Fuente's Writing Awards
National Order of Merit - France's highest civilian award given to a foreigner
Xavier Villaurrutia Award - 1976 for his novel, "Terra Nostra"
Venezuelan Romulo Gallegas Prize - 1977 for his novel, "Terra Nostra"
Miguel de Cervantes Prize - 1987 Spanish speaking world's highest literary honor
Prince of Asturias Award - 1994 - for literature and presented by Spain
Carlos Fuentes 1928 - 2012
One of Mexico's finest writers and one of my favorite to read, especially in college, was Carlos Fuentes Macias. He is Mexico's most distinguished celebrated writer. In fact, he was the most admired writer in the Spanish-speaking world, although sadly he never won the Nobel Prize in Literature, which I believe was a big mistake. He, did, however win many other prestigious prizes for his writings which were prolific.
Fuentes wrote short stories, plays, novels, poetry and essays during this writing career. His fiction many times told stories of tangled love. And because he spent his youth, until the age of sixteen, overseas he was able to view Latin America and Mexico itself as a critical outsider.
He wrote in almost every genre of writing including opera in which he wrote a libretto. He never wrote an autobiography feeling too much mortality if he engaged in writing one. There have been several biographies written about him and his life.

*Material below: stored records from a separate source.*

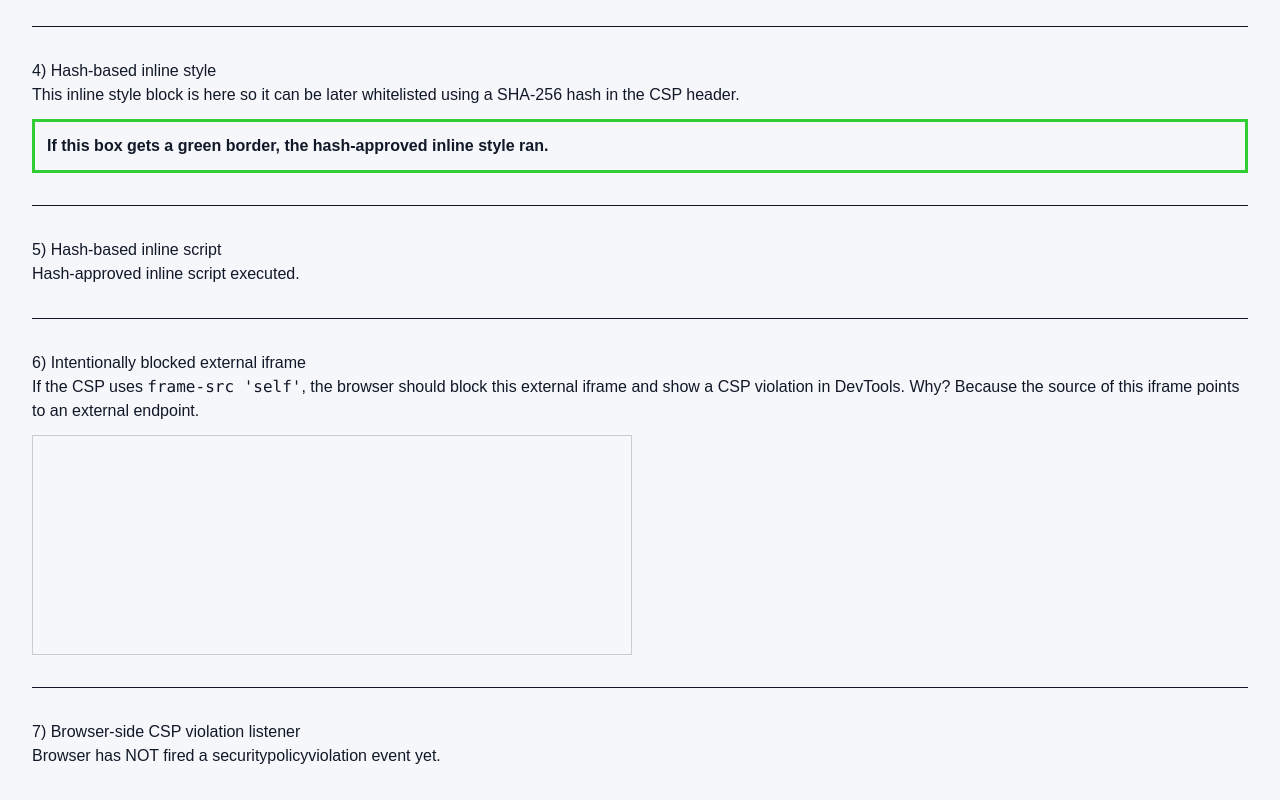
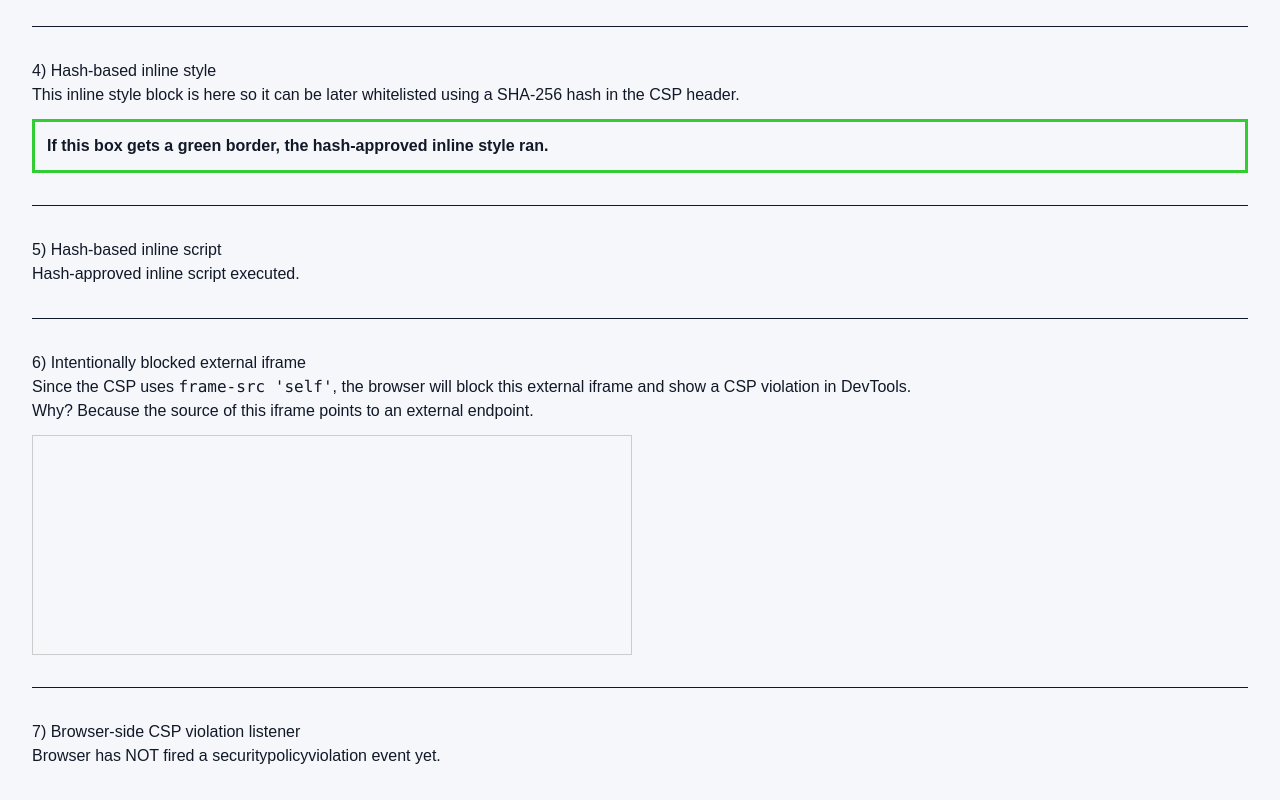
Before and after one commit to ZacIsrael/owasp-security-demo-api, a Next.js app in the folder frontend/: page /csp-demo in a window 1280 px wide. Shown: the part 590-1390 px from the top of the page. Built offline with nearby package versions, Linux system fonts and the light colour scheme; no server answers.

Commit message:
docs(csp-demo): clarify blocked iframe explanation in CSP demo page

```diff
--- a/frontend/app/csp-demo/page.tsx
+++ b/frontend/app/csp-demo/page.tsx
@@ -164,9 +164,12 @@ export default async function CspDemoPage() {
 
         {/* Explain why this iframe should violate the frame-src directive */}
         <p>
-          If the CSP uses <code>frame-src 'self'</code>, the browser should
-          block this external iframe and show a CSP violation in DevTools. Why?
-          Because the source of this iframe points to an external endpoint.
+          Since the CSP uses <code>frame-src 'self'</code>, the browser will
+          block this external iframe and show a CSP violation in DevTools.
+        </p>
+        <p>
+          {" "}
+          Why? Because the source of this iframe points to an external endpoint.
         </p>
 
         {/* Attempt to load an external iframe that should violate frame-src policy */}
```
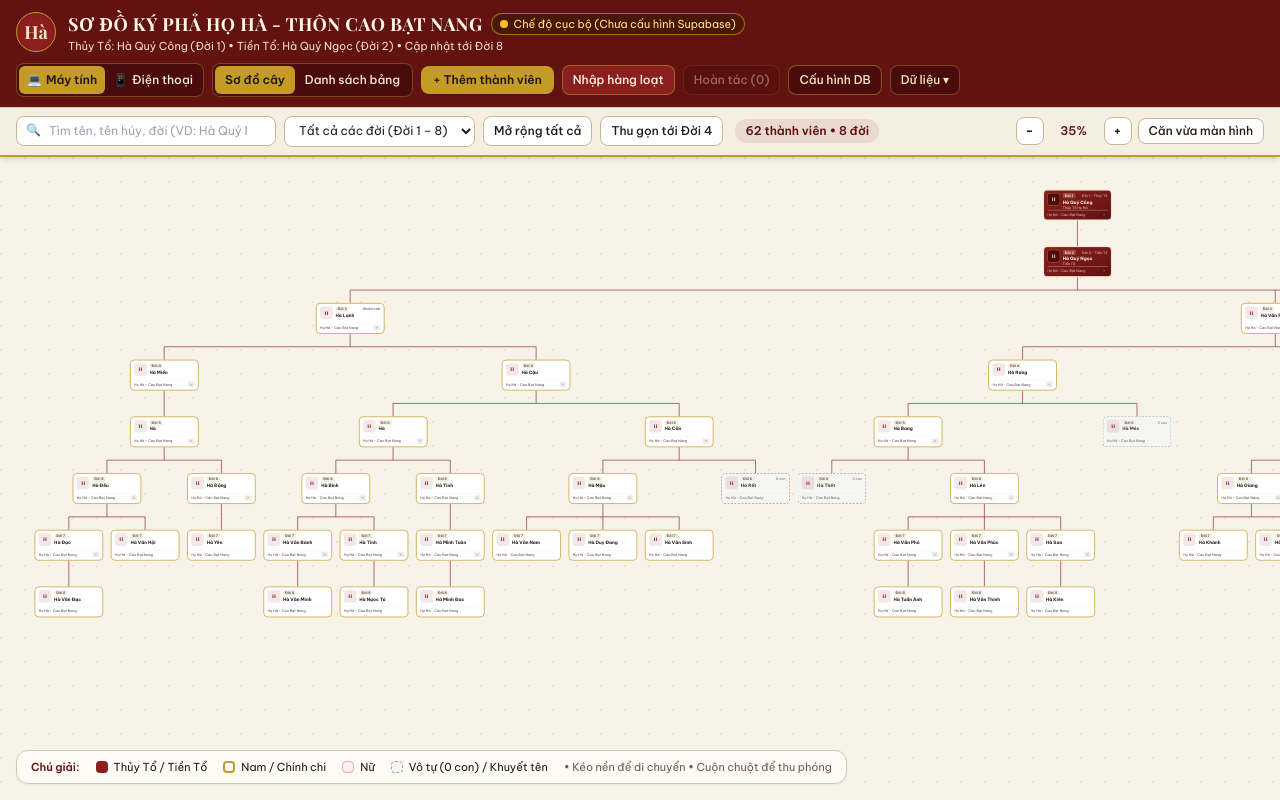
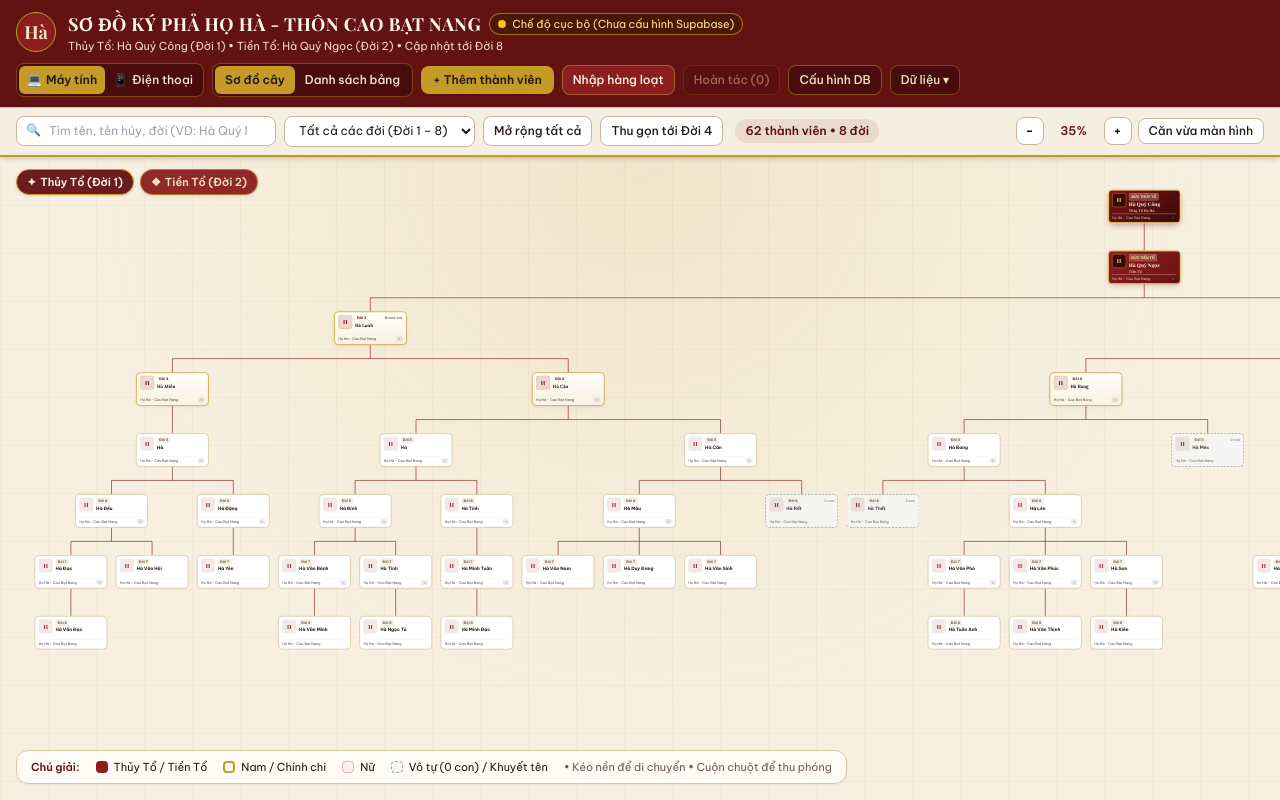
Before and after one commit to donglsvnlink-star/gia-pha-ho-ha-cao-bat-nang, a plain HTML site: page index.html in a window 1280 px wide. Drawn offline with nearby package versions, Linux system fonts and the light colour scheme.

Commit message:
Update index.html

```diff
--- a/index.html
+++ b/index.html
@@ -8,7 +8,7 @@
   <script src="https://cdn.jsdelivr.net/npm/@supabase/supabase-js@2"></script>
   <link rel="preconnect" href="https://fonts.googleapis.com">
   <link rel="preconnect" href="https://fonts.gstatic.com" crossorigin>
-  <link href="https://fonts.googleapis.com/css2?family=Be+Vietnam+Pro:wght@400;500;600;700&family=Playfair+Display:wght@600;700;800&display=swap" rel="stylesheet">
+  <link href="https://fonts.googleapis.com/css2?family=Be+Vietnam+Pro:wght@400;500;600;700&family=Lora:ital,wght@0,600;0,700;1,600&family=Playfair+Display:wght@600;700;800&display=swap" rel="stylesheet">
   <style>
     :root {
       --paper: #fdfbf7;
@@ -69,14 +69,20 @@
     }
 
     .font-serif-trad {
-      font-family: 'Playfair Display', Georgia, serif;
+      font-family: 'Playfair Display', 'Lora', Georgia, serif;
+    }
+
+    .font-ancestral {
+      font-family: 'Lora', 'Playfair Display', Georgia, serif;
     }
 
     .canvas-bg {
-      background-color: #f8f3e8;
+      background-color: #f7f0e1;
       background-image:
-        radial-gradient(circle at 1px 1px, rgba(139, 30, 30, 0.08) 1px, transparent 0);
-      background-size: 24px 24px;
+        radial-gradient(circle at 50% 0%, rgba(197, 155, 39, 0.12), transparent 62%),
+        linear-gradient(to right, rgba(139, 30, 30, 0.035) 1px, transparent 1px),
+        linear-gradient(to bottom, rgba(139, 30, 30, 0.035) 1px, transparent 1px);
+      background-size: 100% 100%, 48px 48px, 48px 48px;
     }
 
     .node-card {
@@ -85,7 +91,28 @@
 
     .node-card:hover {
       transform: translateY(-2px);
-      box-shadow: 0 12px 24px -8px rgba(99, 18, 18, 0.22);
+      box-shadow: 0 14px 26px -8px rgba(99, 18, 18, 0.28);
+    }
+
+    .card-founder {
+      background: linear-gradient(145deg, #7c1515 0%, #560d0d 55%, #3d0808 100%);
+      border-color: #e6be4a !important;
+      color: #fff9ea;
+      box-shadow: 0 8px 22px -6px rgba(86, 13, 13, 0.45), inset 0 0 0 1.5px rgba(244, 231, 190, 0.45);
+    }
+
+    .card-forefather {
+      background: linear-gradient(145deg, #931d1d 0%, #681212 100%);
+      border-color: #d4a82f !important;
+      color: #fff9ea;
+      box-shadow: 0 6px 18px -6px rgba(104, 18, 18, 0.36), inset 0 0 0 1px rgba(244, 231, 190, 0.35);
+    }
+
+    .card-early-branch {
+      background: linear-gradient(180deg, #fffdf9 0%, #fbf3e1 100%);
+      border-color: #c59b27 !important;
+      color: #231914;
+      box-shadow: 0 4px 12px -4px rgba(139, 30, 30, 0.14);
     }
 
     .node-card:hover .quick-actions {
@@ -273,6 +300,16 @@
         <div id="treeNodesLayer" class="relative" style="z-index: 2;"></div>
       </div>
 
+      <!-- NÚT TÔN KÍNH NHANH TỚI THỦY TỔ & TIỀN TỔ -->
+      <div class="absolute top-3 left-3 sm:left-4 z-20 flex items-center gap-1.5 flex-wrap">
+        <button onclick="focusNodeById('g1_thuy_to'); selectMember('g1_thuy_to');" class="px-2.5 py-1 rounded-full bg-[#631212]/95 hover:bg-[#8b1e1e] text-[#fff8e7] border border-[#c59b27] shadow text-[11px] font-semibold transition flex items-center gap-1">
+          <span>✦</span><span>Thủy Tổ (Đời 1)</span>
+        </button>
+        <button onclick="focusNodeById('g2_ha_quy_ngoc'); selectMember('g2_ha_quy_ngoc');" class="px-2.5 py-1 rounded-full bg-[#8b1e1e]/95 hover:bg-[#a32424] text-[#f4e7be] border border-[#c59b27]/70 shadow text-[11px] font-semibold transition flex items-center gap-1">
+          <span>❖</span><span>Tiền Tổ (Đời 2)</span>
+        </button>
+      </div>
+
       <!-- LEGEND -->
       <div class="hidden md:flex items-center gap-4 bg-[#fdfbf7]/95 backdrop-blur px-3.5 py-2 rounded-xl border border-[#d8c7a8] shadow-sm text-[11px] absolute bottom-4 left-4 z-20">
         <span class="font-semibold text-[#631212]">Chú giải:</span>
@@ -880,10 +917,10 @@
     }
 
     function computeLayout() {
-      const NODE_W = 196;
-      const NODE_H = 88;
-      const GAP_X = 22;
-      const GAP_Y = 74;
+      const NODE_W = 208;
+      const NODE_H = 96;
+      const GAP_X = 24;
+      const GAP_Y = 78;
 
       const positions = new Map();
       const childrenMap = new Map();
@@ -1009,17 +1046,30 @@
           (m.spouse || '').toLowerCase().includes(q)
         );
 
-        let cardTheme = 'bg-white border-[#c59b27] text-[#231914]';
-        if (m.generation === 1 || m.generation === 2) {
-          cardTheme = 'bg-gradient-to-br from-[#8b1e1e] to-[#631212] border-[#f4e7be] text-[#fff8e7]';
+        const isFounder = m.generation === 1;
+        const isForefather = m.generation === 2;
+        const isAncestor = isFounder || isForefather;
+        const isEarlyBranch = m.generation === 3 || m.generation === 4;
+
+        let cardTheme = 'bg-white border-[#d6c29a] text-[#231914] shadow-sm';
+        if (isFounder) {
+          cardTheme = 'card-founder border-2';
+        } else if (isForefather) {
+          cardTheme = 'card-forefather border-2';
         } else if (m.status === 'missing' || m.status === 'no_issue') {
-          cardTheme = 'bg-stone-100 border-dashed border-stone-400 text-stone-700';
+          cardTheme = 'bg-stone-100/95 border-dashed border-stone-400 text-stone-700';
         } else if (m.gender === 'female') {
-          cardTheme = 'bg-rose-50/90 border-rose-300 text-[#231914]';
+          cardTheme = 'bg-rose-50/95 border-rose-300 text-[#231914]';
+        } else if (isEarlyBranch) {
+          cardTheme = 'card-early-branch border-2';
         }
 
-        const isAncestor = m.generation === 1 || m.generation === 2;
-        const subBadgeClass = isAncestor ? 'bg-[#f4e7be]/20 text-[#f4e7be]' : 'bg-[#f5efe2] text-[#6e5d52]';
+        const subBadgeClass = isAncestor
+          ? 'bg-[#f4e7be]/25 text-[#f9e9b8] border border-[#f4e7be]/40'
+          : (isEarlyBranch ? 'bg-[#8b1e1e]/12 text-[#631212] font-bold' : 'bg-[#f5efe2] text-[#6e5d52]');
+
+        const honorTitle = isFounder ? 'ĐỨC THỦY TỔ' : (isForefather ? 'ĐỨC TIỀN TỔ' : `Đời ${m.generation}`);
+        const nameFontClass = isAncestor ? 'font-serif-trad text-sm tracking-wide font-extrabold' : (isEarlyBranch ? 'font-ancestral text-[13px] font-bold' : 'text-xs sm:text-[13px] font-bold');
 
         cardsHtml += `
           <div
@@ -1040,16 +1090,16 @@
 
             <div class="flex items-start gap-2 min-w-0">
               ${m.avatar
-                ? `<img src="${m.avatar}" alt="${escapeHtml(m.name)}" class="w-9 h-9 rounded-lg object-cover border border-[#c59b27]/60 shrink-0" />`
-                : `<div class="w-9 h-9 rounded-lg ${isAncestor ? 'bg-[#490b0b] text-[#f4e7be] border border-[#c59b27]/60' : 'bg-[#8b1e1e]/10 text-[#8b1e1e]'} flex items-center justify-center font-serif-trad font-bold text-sm shrink-0">${escapeHtml((m.name || '?')[0])}</div>`
+                ? `<img src="${m.avatar}" alt="${escapeHtml(m.name)}" class="w-10 h-10 rounded-lg object-cover border border-[#c59b27]/70 shrink-0" />`
+                : `<div class="w-10 h-10 rounded-lg ${isAncestor ? 'bg-[#3b0707] text-[#f7e5a6] border border-[#e6be4a]' : (isEarlyBranch ? 'bg-[#8b1e1e]/15 text-[#631212] border border-[#c59b27]/50' : 'bg-[#8b1e1e]/10 text-[#8b1e1e]')} flex items-center justify-center font-serif-trad font-bold text-base shrink-0">${escapeHtml((m.name || '?')[0])}</div>`
               }
               <div class="min-w-0 flex-1">
                 <div class="flex items-center justify-between gap-1">
-                  <span class="text-[10px] font-bold px-1.5 py-0.2 rounded ${subBadgeClass}">Đời ${m.generation}</span>
-                  ${m.birthOrder ? `<span class="text-[10px] truncate opacity-80">${escapeHtml(m.birthOrder)}</span>` : ''}
+                  <span class="text-[10px] font-bold px-1.5 py-0.5 rounded ${subBadgeClass}">${escapeHtml(honorTitle)}</span>
+                  ${m.birthOrder && !isAncestor ? `<span class="text-[10px] truncate opacity-80">${escapeHtml(m.birthOrder)}</span>` : ''}
                 </div>
-                <div class="font-bold text-xs sm:text-[13px] truncate mt-0.5">${escapeHtml(m.name)}</div>
-                ${m.courtesyName ? `<div class="text-[10px] truncate opacity-85">${escapeHtml(m.courtesyName)}</div>` : ''}
+                <div class="${nameFontClass} truncate mt-0.5">${escapeHtml(m.name)}</div>
+                ${m.courtesyName ? `<div class="font-ancestral italic text-[10.5px] truncate ${isAncestor ? 'text-[#f4e7be]' : 'opacity-85'}">${escapeHtml(m.courtesyName)}</div>` : ''}
               </div>
             </div>
 
```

His writing left a deep imprint on Mexican life and the writing world in general. His novels were topical and ambitious and brought alive Mexico's cultural and people for the world to see.
He was one of the early writers to use the motif of magic realism which became popular in all of Latin American literature. Magic realism is writing and portraying the unusual, surreal, and fantastic as an everyday, mundane occurrence in life. It usually represents or symbolizes a point the author is trying to get across or portray. Magic realism is still used in Latin American literature today. Fuentes was one of the forerunners to use this in his literature.
Fuentes was also part of the writing era called 'El Boom', an explosion of Latin American writers from the 1960's and 70's. His contemporaries were Columbian, Gabriel Garcia Marquez, Peruvian, Mario Vargas Llosa , and Argentinian, Julio Cortazar.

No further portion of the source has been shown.